**Exercise requirements:**
Word for word, set down every record that appears below.

**Records for this task:**
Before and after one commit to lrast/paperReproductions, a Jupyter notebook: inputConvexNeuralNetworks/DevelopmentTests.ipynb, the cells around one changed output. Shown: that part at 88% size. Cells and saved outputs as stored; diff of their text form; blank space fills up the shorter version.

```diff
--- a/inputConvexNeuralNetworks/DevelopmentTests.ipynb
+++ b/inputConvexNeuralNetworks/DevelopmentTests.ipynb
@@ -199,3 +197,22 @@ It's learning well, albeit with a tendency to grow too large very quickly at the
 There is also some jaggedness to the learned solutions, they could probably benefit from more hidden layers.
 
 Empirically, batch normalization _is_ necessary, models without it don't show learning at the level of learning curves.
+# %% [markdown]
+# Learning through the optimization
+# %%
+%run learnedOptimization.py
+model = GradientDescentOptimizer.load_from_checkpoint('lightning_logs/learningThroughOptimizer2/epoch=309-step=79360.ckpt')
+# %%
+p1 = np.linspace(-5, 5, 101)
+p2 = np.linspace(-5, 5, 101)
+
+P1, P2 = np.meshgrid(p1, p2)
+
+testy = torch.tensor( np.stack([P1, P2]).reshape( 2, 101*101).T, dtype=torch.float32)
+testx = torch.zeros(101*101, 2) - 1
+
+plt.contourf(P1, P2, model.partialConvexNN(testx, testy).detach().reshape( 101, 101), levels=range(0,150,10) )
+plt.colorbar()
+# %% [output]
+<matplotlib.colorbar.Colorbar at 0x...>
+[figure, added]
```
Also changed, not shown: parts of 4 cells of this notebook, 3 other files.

**Answer box:**
Before and after one commit to lrast/paperReproductions, a Jupyter notebook: inputConvexNeuralNetworks/DevelopmentTests.ipynb, the cells around one changed output. Shown: that part at 88% size. Cells and saved outputs as stored; diff of their text form; blank space fills up the shorter version.

```diff
--- a/inputConvexNeuralNetworks/DevelopmentTests.ipynb
+++ b/inputConvexNeuralNetworks/DevelopmentTests.ipynb
@@ -199,3 +197,22 @@ It's learning well, albeit with a tendency to grow too large very quickly at the
 There is also some jaggedness to the learned solutions, they could probably benefit from more hidden layers.
 
 Empirically, batch normalization _is_ necessary, models without it don't show learning at the level of learning curves.
+# %% [markdown]
+# Learning through the optimization
+# %%
+%run learnedOptimization.py
+model = GradientDescentOptimizer.load_from_checkpoint('lightning_logs/learningThroughOptimizer2/epoch=309-step=79360.ckpt')
+# %%
+p1 = np.linspace(-5, 5, 101)
+p2 = np.linspace(-5, 5, 101)
+
+P1, P2 = np.meshgrid(p1, p2)
+
+testy = torch.tensor( np.stack([P1, P2]).reshape( 2, 101*101).T, dtype=torch.float32)
+testx = torch.zeros(101*101, 2) - 1
+
+plt.contourf(P1, P2, model.partialConvexNN(testx, testy).detach().reshape( 101, 101), levels=range(0,150,10) )
+plt.colorbar()
+# %% [output]
+<matplotlib.colorbar.Colorbar at 0x...>
+[figure, added]
```
Also changed, not shown: parts of 4 cells of this notebook, 3 other files.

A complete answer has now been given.